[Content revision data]
========================================

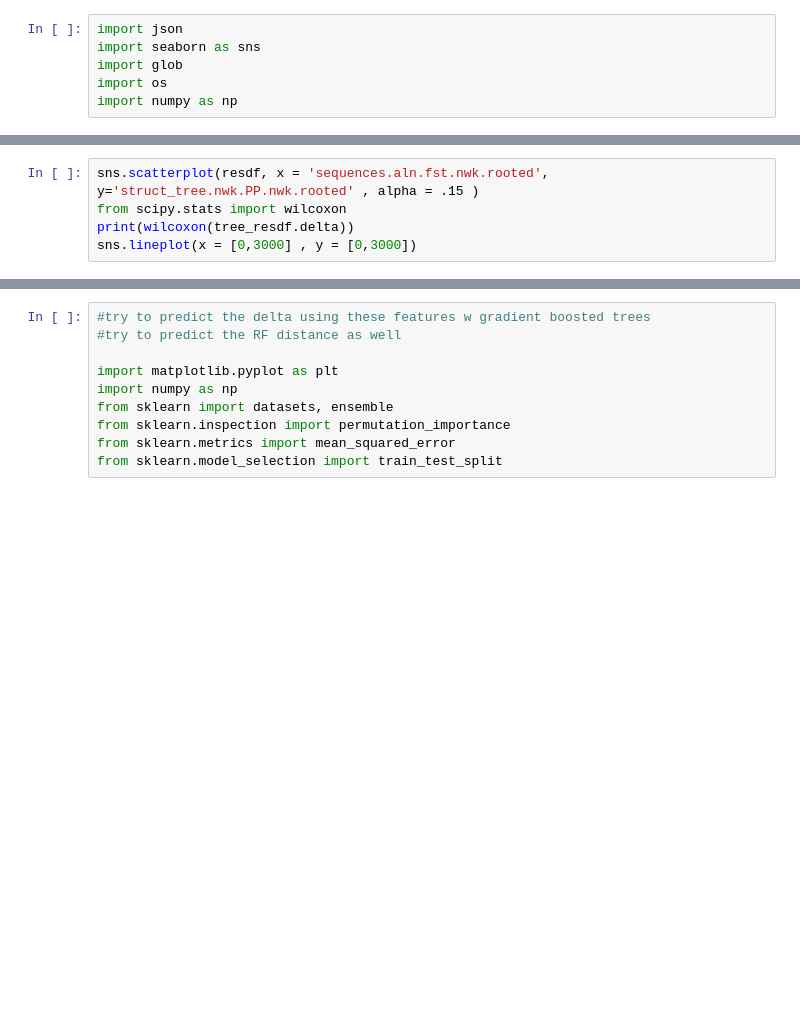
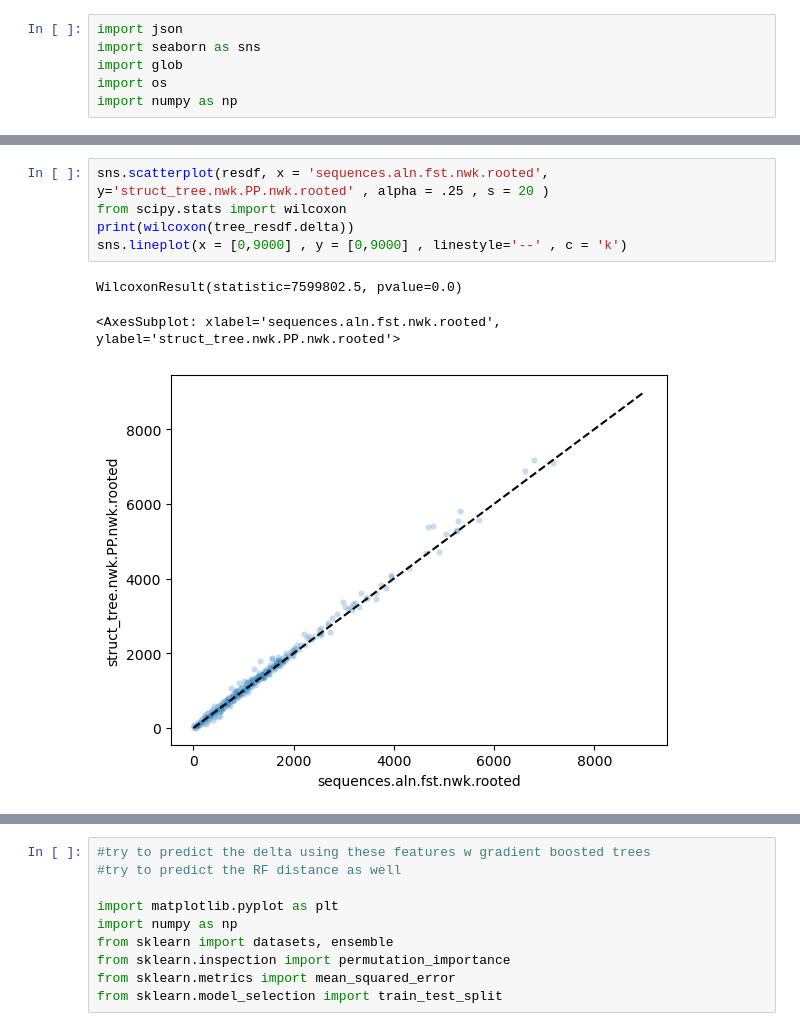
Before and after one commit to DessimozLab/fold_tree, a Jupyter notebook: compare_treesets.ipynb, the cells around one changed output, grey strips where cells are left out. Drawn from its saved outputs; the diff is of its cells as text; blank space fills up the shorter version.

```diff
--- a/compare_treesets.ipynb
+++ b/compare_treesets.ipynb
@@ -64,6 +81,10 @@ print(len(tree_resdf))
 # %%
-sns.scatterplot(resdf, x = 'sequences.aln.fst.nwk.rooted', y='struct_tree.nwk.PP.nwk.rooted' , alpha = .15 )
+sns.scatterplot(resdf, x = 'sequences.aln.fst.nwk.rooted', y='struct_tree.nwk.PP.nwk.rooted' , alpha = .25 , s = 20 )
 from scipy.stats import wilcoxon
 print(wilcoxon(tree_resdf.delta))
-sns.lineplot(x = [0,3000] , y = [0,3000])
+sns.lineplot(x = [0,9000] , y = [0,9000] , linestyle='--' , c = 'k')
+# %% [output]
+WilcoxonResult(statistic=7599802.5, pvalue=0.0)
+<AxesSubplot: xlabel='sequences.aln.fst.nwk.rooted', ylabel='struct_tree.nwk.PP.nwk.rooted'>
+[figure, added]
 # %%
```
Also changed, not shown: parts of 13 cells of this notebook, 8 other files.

========================================

__WORK INSTRUCTIONS__.
For each line above, output its wording exactly and leave out any picture.

__SOLUTION TO THE PROBLEM__.
Before and after one commit to DessimozLab/fold_tree, a Jupyter notebook: compare_treesets.ipynb, the cells around one changed output, grey strips where cells are left out. Drawn from its saved outputs; the diff is of its cells as text; blank space fills up the shorter version.

```diff
--- a/compare_treesets.ipynb
+++ b/compare_treesets.ipynb
@@ -64,6 +81,10 @@ print(len(tree_resdf))
 # %%
-sns.scatterplot(resdf, x = 'sequences.aln.fst.nwk.rooted', y='struct_tree.nwk.PP.nwk.rooted' , alpha = .15 )
+sns.scatterplot(resdf, x = 'sequences.aln.fst.nwk.rooted', y='struct_tree.nwk.PP.nwk.rooted' , alpha = .25 , s = 20 )
 from scipy.stats import wilcoxon
 print(wilcoxon(tree_resdf.delta))
-sns.lineplot(x = [0,3000] , y = [0,3000])
+sns.lineplot(x = [0,9000] , y = [0,9000] , linestyle='--' , c = 'k')
+# %% [output]
+WilcoxonResult(statistic=7599802.5, pvalue=0.0)
+<AxesSubplot: xlabel='sequences.aln.fst.nwk.rooted', ylabel='struct_tree.nwk.PP.nwk.rooted'>
+[figure, added]
 # %%
```
Also changed, not shown: parts of 13 cells of this notebook, 8 other files.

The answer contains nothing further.